-------- EXTRACTED ENTRIES --------

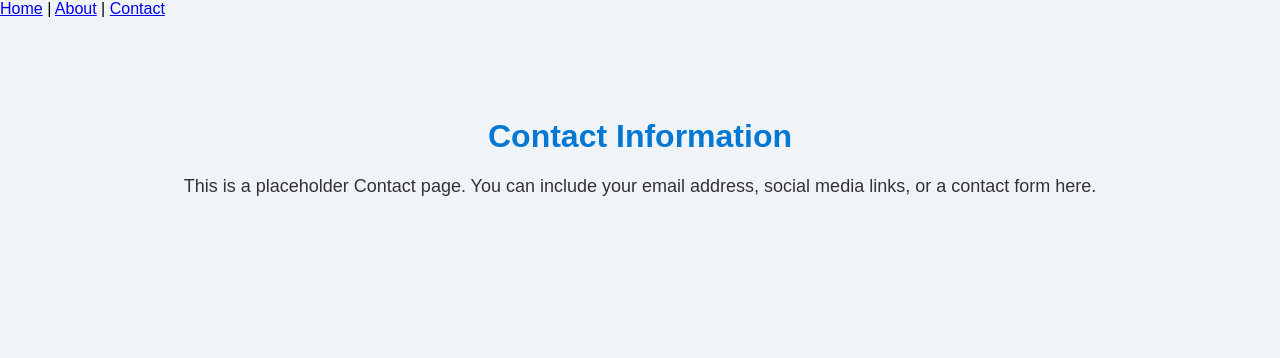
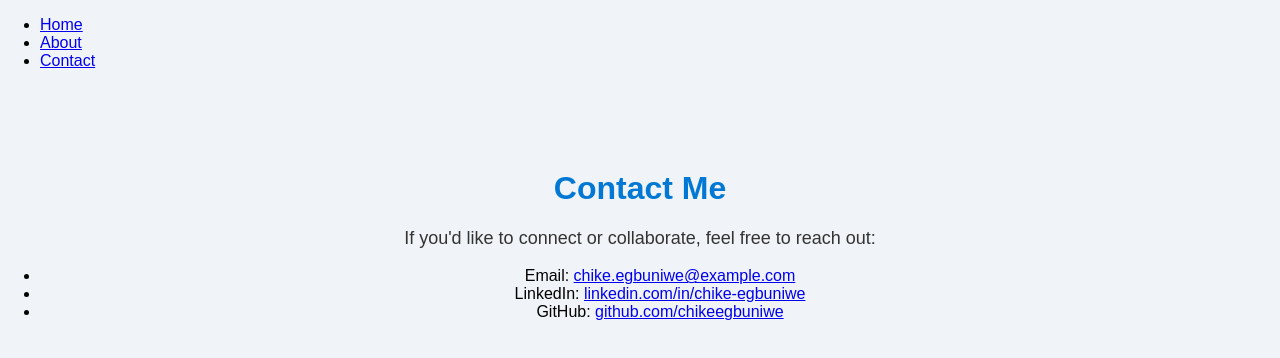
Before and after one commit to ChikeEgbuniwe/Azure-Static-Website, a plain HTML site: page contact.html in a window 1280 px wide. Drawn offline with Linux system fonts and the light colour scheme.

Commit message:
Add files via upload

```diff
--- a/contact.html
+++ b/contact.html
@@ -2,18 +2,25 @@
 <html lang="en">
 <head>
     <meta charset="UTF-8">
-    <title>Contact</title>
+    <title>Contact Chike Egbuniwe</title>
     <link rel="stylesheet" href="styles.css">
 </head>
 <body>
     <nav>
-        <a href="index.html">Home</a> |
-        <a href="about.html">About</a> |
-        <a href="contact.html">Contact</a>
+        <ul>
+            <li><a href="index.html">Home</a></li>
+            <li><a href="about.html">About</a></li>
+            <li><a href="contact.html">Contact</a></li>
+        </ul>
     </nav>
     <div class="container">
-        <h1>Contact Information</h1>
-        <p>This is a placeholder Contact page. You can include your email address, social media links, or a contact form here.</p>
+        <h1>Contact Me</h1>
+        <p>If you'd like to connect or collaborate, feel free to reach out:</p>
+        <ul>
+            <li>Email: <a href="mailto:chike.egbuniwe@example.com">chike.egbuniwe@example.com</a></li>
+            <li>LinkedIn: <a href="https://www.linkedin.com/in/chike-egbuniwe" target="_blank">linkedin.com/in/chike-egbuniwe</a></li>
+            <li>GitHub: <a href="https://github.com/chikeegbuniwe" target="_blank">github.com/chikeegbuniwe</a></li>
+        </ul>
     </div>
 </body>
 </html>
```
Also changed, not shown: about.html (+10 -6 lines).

--------
-------- EXTRACTED ENTRIES --------

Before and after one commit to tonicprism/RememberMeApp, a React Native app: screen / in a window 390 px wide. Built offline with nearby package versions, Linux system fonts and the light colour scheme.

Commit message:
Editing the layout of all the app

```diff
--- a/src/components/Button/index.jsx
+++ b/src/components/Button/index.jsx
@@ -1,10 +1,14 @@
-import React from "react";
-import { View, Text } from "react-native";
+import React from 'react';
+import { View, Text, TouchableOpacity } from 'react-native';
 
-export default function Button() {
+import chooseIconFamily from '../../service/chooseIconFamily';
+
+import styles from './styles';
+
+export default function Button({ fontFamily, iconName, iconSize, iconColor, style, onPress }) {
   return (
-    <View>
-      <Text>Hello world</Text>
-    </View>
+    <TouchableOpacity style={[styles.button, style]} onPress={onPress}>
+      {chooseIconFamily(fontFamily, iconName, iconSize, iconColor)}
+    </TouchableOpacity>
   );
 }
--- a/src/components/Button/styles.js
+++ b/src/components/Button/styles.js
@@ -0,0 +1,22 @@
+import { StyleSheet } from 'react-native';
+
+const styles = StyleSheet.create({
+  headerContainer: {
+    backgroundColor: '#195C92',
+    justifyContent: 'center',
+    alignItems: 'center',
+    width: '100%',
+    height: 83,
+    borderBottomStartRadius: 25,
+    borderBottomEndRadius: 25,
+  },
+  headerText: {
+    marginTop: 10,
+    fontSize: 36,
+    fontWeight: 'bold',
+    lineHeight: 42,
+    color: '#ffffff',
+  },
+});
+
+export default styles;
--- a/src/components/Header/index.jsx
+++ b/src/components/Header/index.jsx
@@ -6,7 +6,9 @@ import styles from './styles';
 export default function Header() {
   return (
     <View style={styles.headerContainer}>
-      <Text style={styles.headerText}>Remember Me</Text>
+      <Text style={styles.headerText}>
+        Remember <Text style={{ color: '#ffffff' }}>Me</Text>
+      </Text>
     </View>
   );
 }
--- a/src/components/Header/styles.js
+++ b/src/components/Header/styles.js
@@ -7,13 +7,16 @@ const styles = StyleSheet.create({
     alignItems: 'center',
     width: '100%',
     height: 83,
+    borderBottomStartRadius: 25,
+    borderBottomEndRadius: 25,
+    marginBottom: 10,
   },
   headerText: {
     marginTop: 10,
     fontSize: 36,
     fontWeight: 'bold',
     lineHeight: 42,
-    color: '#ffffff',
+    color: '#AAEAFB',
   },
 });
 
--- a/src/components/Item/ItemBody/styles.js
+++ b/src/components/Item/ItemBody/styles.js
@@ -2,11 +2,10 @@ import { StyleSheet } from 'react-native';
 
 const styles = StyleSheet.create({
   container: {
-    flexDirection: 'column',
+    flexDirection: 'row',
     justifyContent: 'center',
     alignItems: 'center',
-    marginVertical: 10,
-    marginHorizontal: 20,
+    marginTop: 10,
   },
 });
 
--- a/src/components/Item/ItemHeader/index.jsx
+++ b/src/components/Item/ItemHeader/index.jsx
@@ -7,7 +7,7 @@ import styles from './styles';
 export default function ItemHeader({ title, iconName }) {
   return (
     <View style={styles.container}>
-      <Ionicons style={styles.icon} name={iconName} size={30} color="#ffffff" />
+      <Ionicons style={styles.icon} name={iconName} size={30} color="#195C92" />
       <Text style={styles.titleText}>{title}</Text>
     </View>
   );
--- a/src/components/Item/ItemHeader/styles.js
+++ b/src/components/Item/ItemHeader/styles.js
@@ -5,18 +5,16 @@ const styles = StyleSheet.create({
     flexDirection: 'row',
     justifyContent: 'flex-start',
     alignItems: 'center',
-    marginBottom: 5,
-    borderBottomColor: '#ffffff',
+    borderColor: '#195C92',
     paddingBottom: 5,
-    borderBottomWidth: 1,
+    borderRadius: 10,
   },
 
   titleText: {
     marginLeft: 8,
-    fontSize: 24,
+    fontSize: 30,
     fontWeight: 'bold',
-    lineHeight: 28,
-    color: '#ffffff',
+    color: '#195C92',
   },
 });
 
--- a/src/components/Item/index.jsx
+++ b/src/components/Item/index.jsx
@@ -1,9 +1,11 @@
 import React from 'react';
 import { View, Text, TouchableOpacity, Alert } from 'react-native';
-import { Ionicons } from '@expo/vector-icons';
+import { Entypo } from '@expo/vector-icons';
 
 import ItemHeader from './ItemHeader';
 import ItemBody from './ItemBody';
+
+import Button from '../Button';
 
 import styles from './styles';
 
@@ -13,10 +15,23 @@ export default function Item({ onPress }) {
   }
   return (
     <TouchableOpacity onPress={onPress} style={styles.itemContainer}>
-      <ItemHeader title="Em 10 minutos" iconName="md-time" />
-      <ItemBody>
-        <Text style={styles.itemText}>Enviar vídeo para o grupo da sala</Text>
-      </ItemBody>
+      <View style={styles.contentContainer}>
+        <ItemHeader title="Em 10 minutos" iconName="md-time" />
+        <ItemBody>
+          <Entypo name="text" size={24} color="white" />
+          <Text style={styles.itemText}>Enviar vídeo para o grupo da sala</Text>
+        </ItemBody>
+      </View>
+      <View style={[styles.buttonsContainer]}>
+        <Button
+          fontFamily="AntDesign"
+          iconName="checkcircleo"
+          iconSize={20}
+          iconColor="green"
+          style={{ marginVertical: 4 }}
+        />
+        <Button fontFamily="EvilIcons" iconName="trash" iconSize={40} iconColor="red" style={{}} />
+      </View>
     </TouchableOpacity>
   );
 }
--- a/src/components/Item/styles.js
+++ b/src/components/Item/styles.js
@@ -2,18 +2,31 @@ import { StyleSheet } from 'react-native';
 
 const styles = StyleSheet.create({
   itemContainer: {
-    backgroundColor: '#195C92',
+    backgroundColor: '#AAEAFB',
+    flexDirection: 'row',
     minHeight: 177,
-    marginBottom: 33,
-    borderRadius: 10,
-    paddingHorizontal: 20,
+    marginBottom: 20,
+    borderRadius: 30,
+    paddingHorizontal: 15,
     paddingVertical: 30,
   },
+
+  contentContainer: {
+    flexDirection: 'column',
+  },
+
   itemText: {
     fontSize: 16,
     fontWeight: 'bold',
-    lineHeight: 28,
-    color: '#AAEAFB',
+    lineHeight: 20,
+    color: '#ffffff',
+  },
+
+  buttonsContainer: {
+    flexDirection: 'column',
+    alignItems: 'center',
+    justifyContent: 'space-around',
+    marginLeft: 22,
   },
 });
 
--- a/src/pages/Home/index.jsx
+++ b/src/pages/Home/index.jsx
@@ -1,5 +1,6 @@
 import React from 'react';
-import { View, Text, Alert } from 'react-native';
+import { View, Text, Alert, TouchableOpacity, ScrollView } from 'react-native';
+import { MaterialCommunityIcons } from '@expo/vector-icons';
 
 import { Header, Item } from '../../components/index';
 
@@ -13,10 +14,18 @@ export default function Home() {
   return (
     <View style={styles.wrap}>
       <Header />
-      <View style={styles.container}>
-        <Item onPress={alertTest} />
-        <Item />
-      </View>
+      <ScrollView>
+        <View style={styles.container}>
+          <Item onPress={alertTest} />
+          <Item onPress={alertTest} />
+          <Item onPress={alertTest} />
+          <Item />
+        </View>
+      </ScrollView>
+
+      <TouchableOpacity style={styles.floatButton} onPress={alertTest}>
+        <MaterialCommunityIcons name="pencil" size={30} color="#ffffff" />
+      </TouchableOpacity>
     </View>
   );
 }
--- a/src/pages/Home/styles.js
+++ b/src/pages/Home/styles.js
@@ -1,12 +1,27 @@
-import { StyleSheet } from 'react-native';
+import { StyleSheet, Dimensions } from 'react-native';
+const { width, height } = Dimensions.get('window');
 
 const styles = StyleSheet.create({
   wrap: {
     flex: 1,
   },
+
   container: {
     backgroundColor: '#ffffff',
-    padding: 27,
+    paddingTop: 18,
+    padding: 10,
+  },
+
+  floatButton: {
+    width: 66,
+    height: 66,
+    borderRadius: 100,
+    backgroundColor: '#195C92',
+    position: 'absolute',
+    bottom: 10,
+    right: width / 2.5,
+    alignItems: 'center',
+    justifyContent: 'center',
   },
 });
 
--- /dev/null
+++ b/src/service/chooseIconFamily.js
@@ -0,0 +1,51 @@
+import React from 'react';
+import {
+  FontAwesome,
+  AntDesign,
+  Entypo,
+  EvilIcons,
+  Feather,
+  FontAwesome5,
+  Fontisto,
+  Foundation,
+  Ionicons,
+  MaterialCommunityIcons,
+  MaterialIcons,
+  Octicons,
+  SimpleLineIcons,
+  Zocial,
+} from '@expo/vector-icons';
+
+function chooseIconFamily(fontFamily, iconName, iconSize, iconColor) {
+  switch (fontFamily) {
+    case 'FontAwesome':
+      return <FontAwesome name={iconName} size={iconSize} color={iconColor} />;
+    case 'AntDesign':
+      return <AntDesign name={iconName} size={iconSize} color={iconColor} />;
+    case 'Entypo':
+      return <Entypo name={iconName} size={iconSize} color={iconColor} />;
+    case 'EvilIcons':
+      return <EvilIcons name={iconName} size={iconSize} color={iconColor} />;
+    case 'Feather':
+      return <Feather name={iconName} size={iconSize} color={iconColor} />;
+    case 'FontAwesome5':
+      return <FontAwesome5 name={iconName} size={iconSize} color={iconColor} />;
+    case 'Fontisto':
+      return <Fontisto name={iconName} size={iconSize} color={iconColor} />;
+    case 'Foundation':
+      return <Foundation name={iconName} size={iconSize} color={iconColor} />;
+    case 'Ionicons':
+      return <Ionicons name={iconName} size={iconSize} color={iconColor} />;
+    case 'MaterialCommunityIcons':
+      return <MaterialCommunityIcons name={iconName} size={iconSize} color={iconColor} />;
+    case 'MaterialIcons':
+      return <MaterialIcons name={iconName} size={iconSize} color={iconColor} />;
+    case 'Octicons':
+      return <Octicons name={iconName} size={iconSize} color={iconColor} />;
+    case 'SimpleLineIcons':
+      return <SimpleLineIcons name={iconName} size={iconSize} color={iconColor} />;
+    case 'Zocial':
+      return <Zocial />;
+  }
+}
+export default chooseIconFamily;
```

--------

ASSIGNED TASK:
Report how many lines in the data above contain "ItemBody", without any other words.

WRITTEN RESPONSE:
7